Norman Lewis is one of the very few African-Americans you read about when looking into the art of the era that brought us Abstract Expressionism. He was often exhibited alongside the works of the rest of the New York School. He was a master, but after being considered a major figure at the time, he was shunted to the side in the following decades, which is a shame as I find his work to be incredibly engaging. The inclusion of three of Lewis' work as a temporary exhibition is a very nice touch, especially since the three works are hung on the free-standing wall that has the Pollock work Lucifer on the other side.
The piece Untitled from 1949 is a joy. I had only once seen a Lewis painting, and it was far more like the larger canvas, also Untitled. Here, Lewis is working in rough-hewn geometry, seeming to create a series of somewhat hazy intersecting and interlocking triangles. The effect is impressive, as it brings the eye not to the pinnacle of the forms, but to the splashes of color that are present at random intervals. Those alone made me wonder what was the idea here - to create an image which celebrated the colors presented by giving them room to land thoroughly, or was it to show them being consumed by the black and grey, as if they had once ruled the canvas and now the darkness was seeping in from all side.
This work was not my favorite of the Lewis pieces, but it was the one I spent the most time with on two of my visits.

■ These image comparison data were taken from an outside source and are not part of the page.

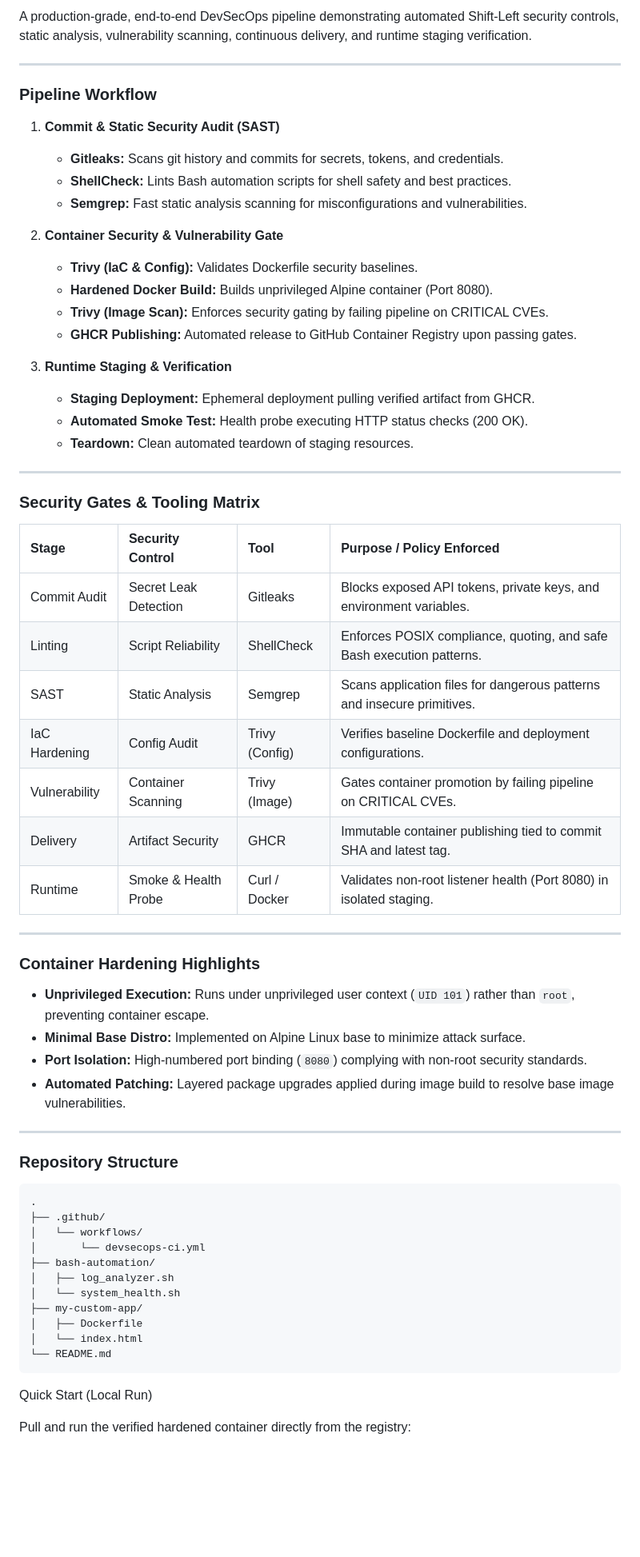
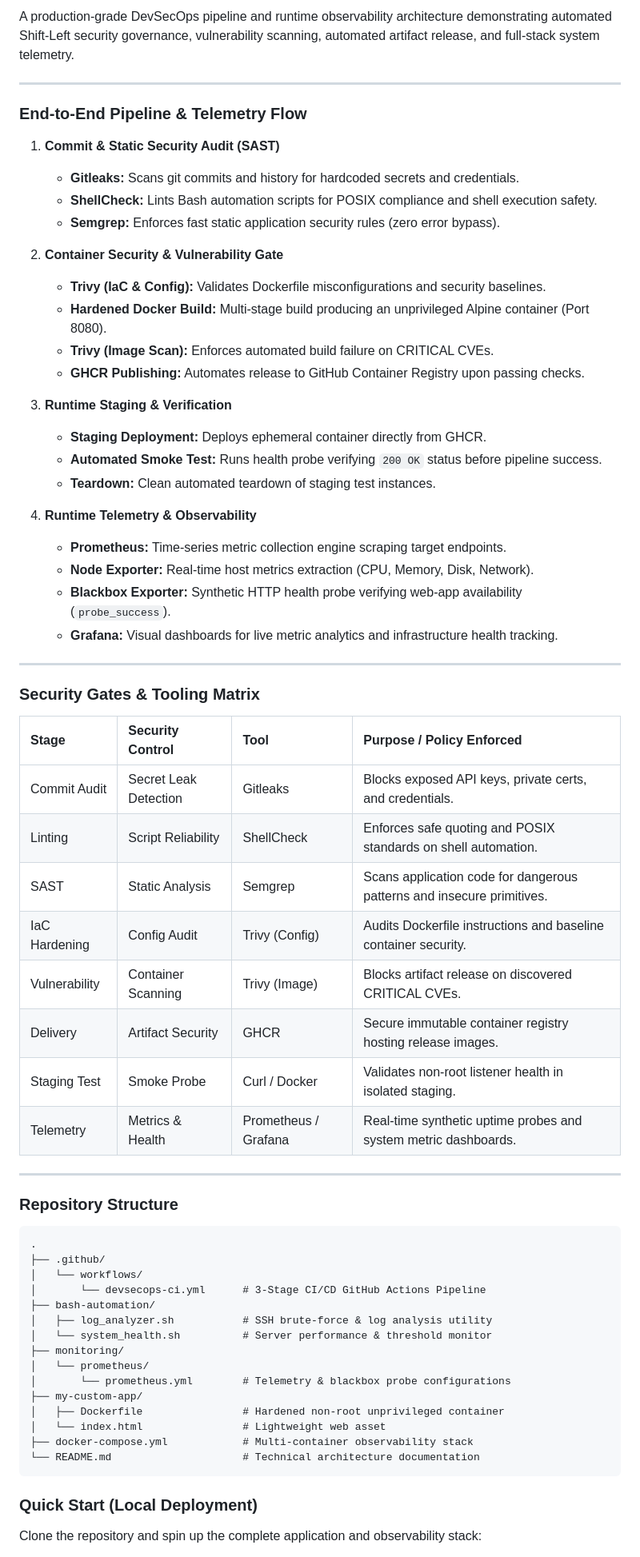
Before and after one commit to iamalfa/devsecops-essentials, a Markdown page: README.md, the part around one of its changes. Shown at 80% size. GitHub-like rendering; blank space fills up the shorter version.

Commit message:
Revise README for observability and security updates
Updated the README to reflect changes in the DevSecOps pipeline, emphasizing observability and security governance enhancements. Added details on telemetry, container hardening, and quick start instructions for local deployment.

````diff
--- a/README.md
+++ b/README.md
@@ -6,25 +7,31 @@
 
-A production-grade, end-to-end DevSecOps pipeline demonstrating automated Shift-Left security controls, static analysis, vulnerability scanning, continuous delivery, and runtime staging verification.
+A production-grade DevSecOps pipeline and runtime observability architecture demonstrating automated Shift-Left security governance, vulnerability scanning, automated artifact release, and full-stack system telemetry.
 
 ---
 
-### Pipeline Workflow
+### End-to-End Pipeline & Telemetry Flow
 
 1. **Commit & Static Security Audit (SAST)**
-   * **Gitleaks:** Scans git history and commits for secrets, tokens, and credentials.
-   * **ShellCheck:** Lints Bash automation scripts for shell safety and best practices.
-   * **Semgrep:** Fast static analysis scanning for misconfigurations and vulnerabilities.
+   * **Gitleaks:** Scans git commits and history for hardcoded secrets and credentials.
+   * **ShellCheck:** Lints Bash automation scripts for POSIX compliance and shell execution safety.
+   * **Semgrep:** Enforces fast static application security rules (zero error bypass).
 
 2. **Container Security & Vulnerability Gate**
-   * **Trivy (IaC & Config):** Validates Dockerfile security baselines.
-   * **Hardened Docker Build:** Builds unprivileged Alpine container (Port 8080).
-   * **Trivy (Image Scan):** Enforces security gating by failing pipeline on CRITICAL CVEs.
-   * **GHCR Publishing:** Automated release to GitHub Container Registry upon passing gates.
+   * **Trivy (IaC & Config):** Validates Dockerfile misconfigurations and security baselines.
+   * **Hardened Docker Build:** Multi-stage build producing an unprivileged Alpine container (Port 8080).
+   * **Trivy (Image Scan):** Enforces automated build failure on CRITICAL CVEs.
+   * **GHCR Publishing:** Automates release to GitHub Container Registry upon passing checks.
 
 3. **Runtime Staging & Verification**
-   * **Staging Deployment:** Ephemeral deployment pulling verified artifact from GHCR.
-   * **Automated Smoke Test:** Health probe executing HTTP status checks (200 OK).
-   * **Teardown:** Clean automated teardown of staging resources.
+   * **Staging Deployment:** Deploys ephemeral container directly from GHCR.
+   * **Automated Smoke Test:** Runs health probe verifying `200 OK` status before pipeline success.
+   * **Teardown:** Clean automated teardown of staging test instances.
+
+4. **Runtime Telemetry & Observability**
+   * **Prometheus:** Time-series metric collection engine scraping target endpoints.
+   * **Node Exporter:** Real-time host metrics extraction (CPU, Memory, Disk, Network).
+   * **Blackbox Exporter:** Synthetic HTTP health probe verifying web-app availability (`probe_success`).
+   * **Grafana:** Visual dashboards for live metric analytics and infrastructure health tracking.
 
 ---
 
@@ -32,41 +39,38 @@ A production-grade, end-to-end DevSecOps pipeline demonstrating automated Shift-
 
 | Stage | Security Control | Tool | Purpose / Policy Enforced |
 | :--- | :--- | :--- | :--- |
-| Commit Audit | Secret Leak Detection | Gitleaks | Blocks exposed API tokens, private keys, and environment variables. |
-| Linting | Script Reliability | ShellCheck | Enforces POSIX compliance, quoting, and safe Bash execution patterns. |
-| SAST | Static Analysis | Semgrep | Scans application files for dangerous patterns and insecure primitives. |
-| IaC Hardening | Config Audit | Trivy (Config) | Verifies baseline Dockerfile and deployment configurations. |
-| Vulnerability | Container Scanning | Trivy (Image) | Gates container promotion by failing pipeline on CRITICAL CVEs. |
-| Delivery | Artifact Security | GHCR | Immutable container publishing tied to commit SHA and latest tag. |
-| Runtime | Smoke & Health Probe | Curl / Docker | Validates non-root listener health (Port 8080) in isolated staging. |
-
----
-
-### Container Hardening Highlights
-
-* **Unprivileged Execution:** Runs under unprivileged user context (`UID 101`) rather than `root`, preventing container escape.
-* **Minimal Base Distro:** Implemented on Alpine Linux base to minimize attack surface.
-* **Port Isolation:** High-numbered port binding (`8080`) complying with non-root security standards.
-* **Automated Patching:** Layered package upgrades applied during image build to resolve base image vulnerabilities.
+| Commit Audit | Secret Leak Detection | Gitleaks | Blocks exposed API keys, private certs, and credentials. |
+| Linting | Script Reliability | ShellCheck | Enforces safe quoting and POSIX standards on shell automation. |
+| SAST | Static Analysis | Semgrep | Scans application code for dangerous patterns and insecure primitives. |
+| IaC Hardening | Config Audit | Trivy (Config) | Audits Dockerfile instructions and baseline container security. |
+| Vulnerability | Container Scanning | Trivy (Image) | Blocks artifact release on discovered CRITICAL CVEs. |
+| Delivery | Artifact Security | GHCR | Secure immutable container registry hosting release images. |
+| Staging Test | Smoke Probe | Curl / Docker | Validates non-root listener health in isolated staging. |
+| Telemetry | Metrics & Health | Prometheus / Grafana | Real-time synthetic uptime probes and system metric dashboards. |
 
 ---
 
 ### Repository Structure
+
 ```text
 .
 ├── .github/
 │   └── workflows/
-│       └── devsecops-ci.yml
+│       └── devsecops-ci.yml      # 3-Stage CI/CD GitHub Actions Pipeline
 ├── bash-automation/
-│   ├── log_analyzer.sh
-│   └── system_health.sh
+│   ├── log_analyzer.sh           # SSH brute-force & log analysis utility
+│   └── system_health.sh          # Server performance & threshold monitor
+├── monitoring/
+│   └── prometheus/
+│       └── prometheus.yml        # Telemetry & blackbox probe configurations
 ├── my-custom-app/
-│   ├── Dockerfile
-│   └── index.html
-└── README.md
+│   ├── Dockerfile                # Hardened non-root unprivileged container
+│   └── index.html                # Lightweight web asset
+├── docker-compose.yml            # Multi-container observability stack
+└── README.md                     # Technical architecture documentation
 ```
 
-Quick Start (Local Run)
+### Quick Start (Local Deployment)
 
-Pull and run the verified hardened container directly from the registry:
+Clone the repository and spin up the complete application and observability stack:
 
````
Also changed, not shown: other parts of README.md (+23 -4 lines).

Christopher J Garcia - Curator, Fan Writer, Podcaster, and a guy who just loves art.